This blog argues that Mthwakazi’s social, economic and political interests as opposed to resentment of Harare must remain the central determinants of Mthwakazi’s political narrative. It is imperative for today’s politics and a march into the future that the historical background to the Mthwakazi nation and the reasons for the nation’s current socio-political, cultural and economic impoverishment form the basis of nationalists’ political narrative.
The disproportionate distribution of opportunities between ethnic Shona people and the rest of the Mthwakazi population within the unitary Zimbabwe state is undeniable. However, the political capital of the continued proclamations of a blanket hatred of ethnic Shona people being turned into pseudo-policies by some nationalists is questionable. If Mthwakazi nationalists believe their plans for an independent Mthwakazi can be inferred from their hatred of Zimbabwe and Shona people in particular, they quite simply lack ambition.
It surely must be a source of great embarrassment to many Mthwakazians that some nationalist politicians see it politically prudent to queue up the political stage proclaiming their generalised hatred of ethnic Shona people as though that were of itself a political necessity. Self-indulgence and misplaced subjective perceptions of ethnic superiority cannot be allowed to dictate Mthwakazi’s political narrative. It is a worrying trend that some nationalist organisations are increasingly conducting themselves no less than an incentive for bigotry. They are becoming bomb shelters for individuals more inclined to fascist ideals than Mthwakazi freedom; beyond their perverse paranoia towards ethnic Shona people most hardly present a plausible strategy for enhancing the social, political and economic capacity of Mthwakazi. Only clear and coherent socioeconomic and political strategies that set to empower Mthwakazians today will provide the necessary platform for a genuinely free Mthwakazi ready to march into the future.
The all-pervasive tribalism within the Mthwakazi nationalist movement risks distorting the political narrative and diverting attention from objective analysis of Mthwakazi’s problems. The Mthwakazi state is not a simple collection of exclusive tribes or the absence of others; it is instead founded on inclusivity.

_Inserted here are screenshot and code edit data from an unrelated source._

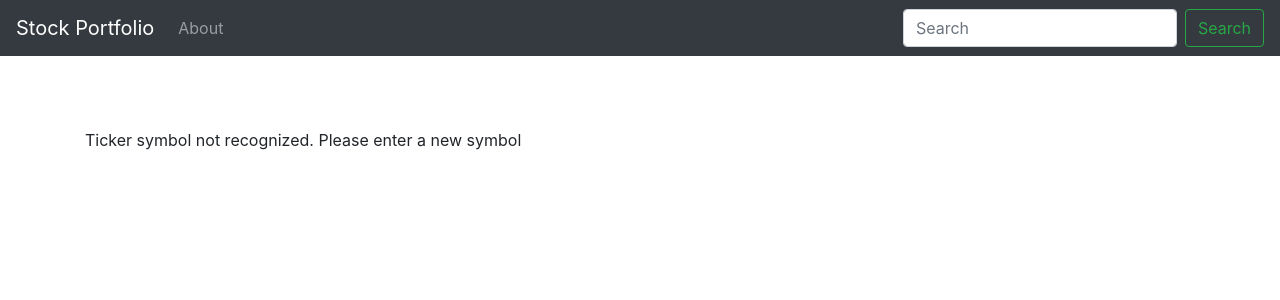
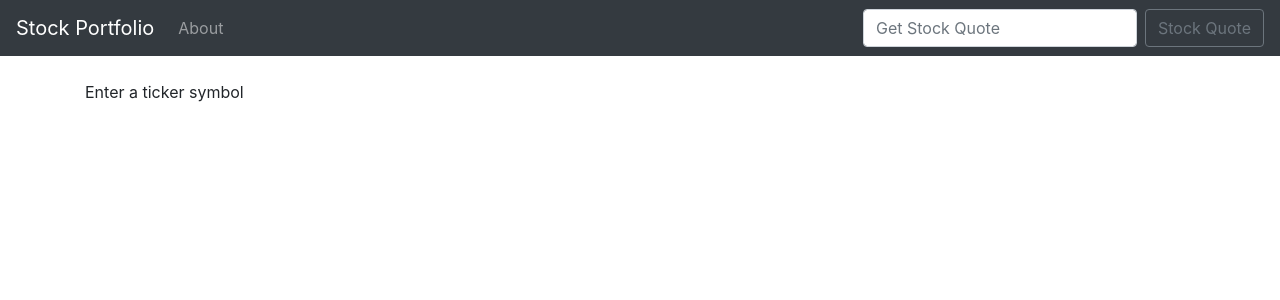
Before and after one commit to jsilvajr1/stock_tracker, a Django app: page / in a window 1280 px wide. Shown: the top 300 px of the page. Run offline with Django 3.2, Linux system fonts and the light colour scheme; data that the repository does not hold is empty; some libraries are stand-ins or nearby versions.

Commit message:
able to search for different companies

```diff
--- a/stock/quotes/templates/base.html
+++ b/stock/quotes/templates/base.html
@@ -25,9 +25,10 @@
           </li>
 
         </ul>
-        <form class="form-inline my-2 my-lg-0">
-          <input class="form-control mr-sm-2" type="search" placeholder="Search" aria-label="Search">
-          <button class="btn btn-outline-success my-2 my-sm-0" type="submit">Search</button>
+        <form action= "{% url 'home' %}"class="form-inline my-2 my-lg-0" method="POST">
+            {% csrf_token %}
+          <input class="form-control mr-sm-2" type="search" placeholder="Get Stock Quote" aria-label="Search" name="ticker">
+          <button class="btn btn-outline-secondary my-2 my-sm-0" type="submit">Stock Quote</button>
         </form>
       </div>
     </nav>
--- a/stock/quotes/templates/home.html
+++ b/stock/quotes/templates/home.html
@@ -1,17 +1,25 @@
 {% extends 'base.html' %}
 {% block content %}
 
-<br/>
-<br/>
+{% if ticker %}
+  {{ ticker }}
+{% endif %}
 
 {% if api %}
   {% if api == "ERROR..."%}
     Ticker symbol not recognized. Please enter a new symbol
-  {% else%}
+  {% else %}
 
-    {% for key, value in api.items %}
-      {{key}}: {{ value }}<br/>
-    {% endfor %}
+
+
+    <h1>{{ api.companyName }}</h1><br/>
+    Price: ${{ api.latestPrice }}<br/>
+    Previous Close: ${{ api.previousClose }}<br/>
+    Market Cap: ${{ api.marketCap }}<br/>
+    Year to date change: %{{ api.ytdChange }}<br/>
+    52 week high: ${{ api.week52High}}<br/>
+    52 week low: ${{ api.week52Low }}<br/>
+
 
 
 
--- a/stock/quotes/views.py
+++ b/stock/quotes/views.py
@@ -4,15 +4,19 @@ def home(request):
     import requests
     import json
 
-    # pk_3321d966bf1d440bb0289ace9cab26f1
-    api_request = requests.get("https://cloud.iexapis.com/stable/stock/aapl/quote?token=pk_3321d966bf1d440bb0289ace9cab26f1")
+    if request.method == 'POST':
+        ticker = request.POST['ticker']
+        api_request = requests.get("https://cloud.iexapis.com/stable/stock/" + ticker + "/quote?token=pk_3321d966bf1d440bb0289ace9cab26f1")
 
-    try:
-        api = json.loads(api_request.content)
-    except Exception as e:
-        api = "ERROR..."
+        try:
+            api = json.loads(api_request.content)
+        except Exception as e:
+            api = "ERROR..."
+        return render(request, 'home.html', {'api': api})
+    else:
+        return render(request, 'home.html', {'ticker': "Enter a ticker symbol"})
 
-    return render(request, 'home.html', {'api': api})
+
 
 def about(request):
     return render(request, 'about.html', {})
```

Factors influencing socio-political interactions are more complex than some nationalists would have people think; ethnicity is not the single most important factor in socio-political transactions within Mthwakazi hence incitement against ethnic Shona people in Mthwakazi lacks moral and political justification, in fact it is as unsustainable as it is senseless. It presents unnecessary citizenship barriers for some nationals for reasons not of their making.
For iinstance, Mthwakazi children’s social identity is almost always determined by their paternal family, children born of a non-Shona Mthwakazi mother and a Shona father will face expulsion or being perceived as inferior citizens yet those born of a non-Shona Mthwakazi father and a Shona mother will be viewed more positively or be easily acceptable. The lived reality of Mthwakazi is that the country is a social, cultural, racial and religious rainbow and solutions to presenting problems will need to accommodate that reality.
The misplaced incitement to purge Mthwakazi of ethnic Shona people is a by-product of populism and vacuous politics. It is the political machinations of populist nationalists who continue to show an uncanny desire to distort Mthwakazi’s lived reality if only to advance their political interests. They exploit the desperation, anger and an apparent political knowledge gap among the energetic youth to pursue such warped political interpretations as conflating ethnic Shona people with a Shona dominated state. The inconvenient truth however, is that a Shona dominated state with a sprinkling of powerful Mthwakazi natives and not ordinary Shona people were responsible for Mthwakazi atrocities and the continued subjugation of the territory.
Mthwakazi’s ethnic Shona citizens often do not necessarily enjoy privileged access to Mthwakazi’s available resources; they – as every other Mthwakazian – are victims of the ZANU PF dominated state’s policies that have ensured that access to resources remains the exclusive privilege of imported state appointees of Shona origin. These individuals are employed to maintain and advance the Zimbabwean state’s interests in Mthwakazi; unlike the local Shona population most of these individuals have no desire to learn, observe or even respect local norms and values.
Mthwakazi freedom goes beyond the independence of geopolitical territories, as such it will not necessarily be guaranteed by the ethnic composition of the leadership but by the policies it pursues. The current framing of the political narrative is geared towards the protection of Mthwakazi from Shonas and less on the identification, development and the promotion of the nation’s apparent socioeconomic and intellectual reserves. Mthwakazi freedom should be seen as a process as opposed to an event; it will take time and patience. Strategies will have to reflect the lived reality of Mthwakazi, be adaptable to accommodate demographic changes as much as they cater for socioeconomic and political traumas in the region. More importantly, Mthwakazi has to look herself in the mirror too and stop walking around with bent backs!